Three investors – NEPI Rockcastle, Globalworth and CTP – who a decade ago would be labelled as minor players in the local market, have reached a dominant position in the three sectors, with a cumulative portfolio of more than 2 million square meters rated and with a total value of approximately 2.5 billion euros.

NEPI Rockcastle, a group which emerged on the market in 2007 in Bucharest, started to invest in shopping centers in 2009 by acquiring the Promenada Braila project (the current Braila Mall), presently reaching a retail portfolio of more than 700,000 square meters and a market share of nearly 20% of the modern retail stock.

The group’s portfolio also includes office spaces of about 150,000 square meters (4% of the stock), as well as two warehouses in Otopeni and Rasnov with a total area of almost 30,000 square meters, equivalent to 1% of the logistics stock.

Globalworth, a company founded in 2013 by Ioannis Papalekas, an investor who at that time had a rather solid track record on the domestic market as private investor, became the largest office owner during the past 5 years, with a portfolio of about 320,000 square meters located in Bucharest, representing 9% of the national stock and 12% of the Bucharest stock, with a strong emphasis being placed on the Barbu Vacarescu – Floreasca and Pipera areas.

Moreover, Globalworth owns two logistics parks with an area of ​​over 170,000 square meters located in Pitesti and Timisoara, having a market share of nearly 6% in this sector.

Last but not least, CTP, a group founded by the Dutch businessman Remos Vos in 1998 in the Czech Republic, has reached a local portfolio of 700,000 square meters of logistics space with a 23% share in the sector and solid growth prospects, according to the planned and the under-construction projects.

CTP opened an office in Bucharest more than ten years ago, but the group’s portfolio has begun to develop only in 2015, just three years ago, when CTP started to build a platform that now covers ten cities all around the country.

During the SEE Property Forum 2018, held in Bucharest at the end of March, Dan Bucsa, the Chief CEE Economist of Unicredit Bank AG, London, drew attention to the fact that the United States has almost nine consecutive years of economic growth, the longest expansion cycle after those started in 1991 and 1961. The longest growth cycle lasted 10 years (1991-2001), and the analyst warned that a possible recession in the United States would also impact the European market, and Romania would not be able to avoid it.

In regards to the 3 investors and market leaders – NEPI Rockcastle, Globalworth and CTP – whose sustained activity in Romania began after the 2006-2008 boom, their records show that periods of respite or even market contractions open the ground for opportunities that cannot easily be accessed during periods of sustained growth.

Two questions with unpredictable answers: When will the window that was opened in 2016 close and Who will be best positioned to take advantage of the new context?

Cristi Moga

Research Consultant C&W Echinox
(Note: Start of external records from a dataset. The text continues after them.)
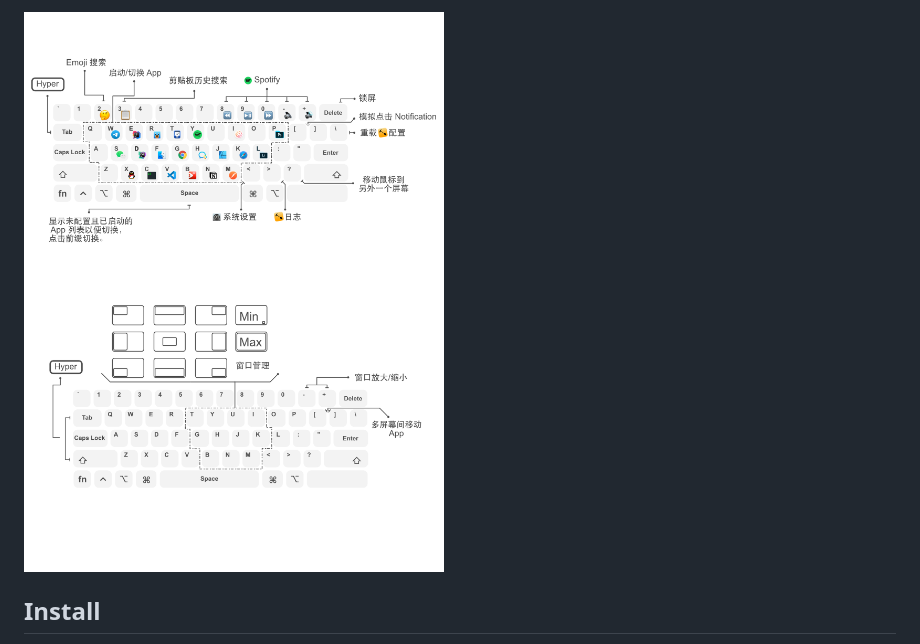
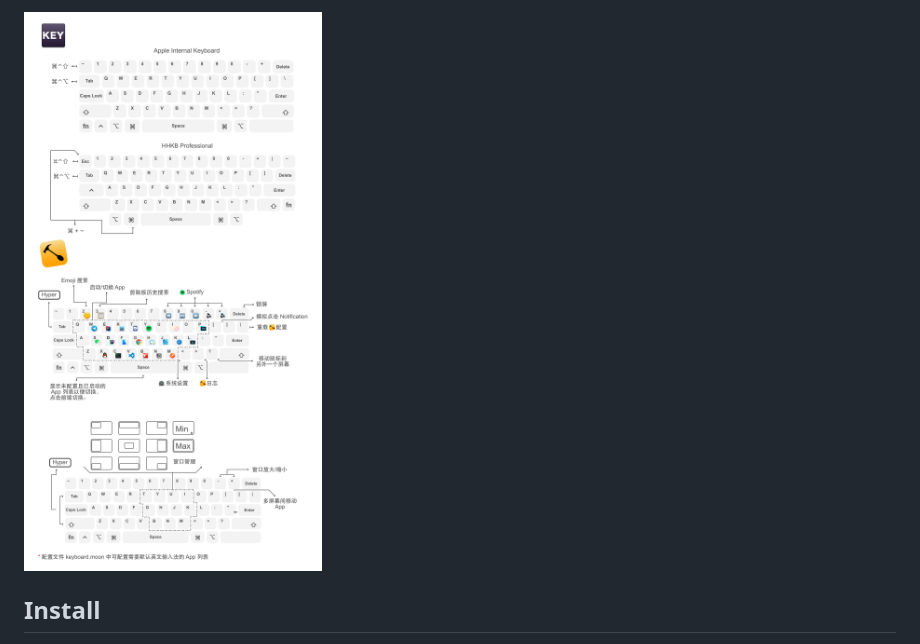
Before and after one commit to LuciusChen/dotfiles, a Markdown page: .hammerspoon/README.md, the part around the change. Drawn GitHub-style; pictures changed too: .hammerspoon/HammerSpoon.png (deleted), .hammerspoon/Modifier-Keys.png (added).

```diff
--- a/.hammerspoon/README.md
+++ b/.hammerspoon/README.md
@@ -1,4 +1,4 @@
-![](HammerSpoon.png)
+![](Modifier-Keys.png)
 
 ## Install
 
```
Cristi Moga joined C&W Echinox in October 2015, after a 10-year career as a real estate journalist for Ziarul Financiar, the most prestigious business newspaper in Romania. As a journalist, Cristi published more than 5,000 articles (news, analysis and interviews) about real estate. Since he joined C&W, Cristi focused on research and analysis in retail, residential and office segments.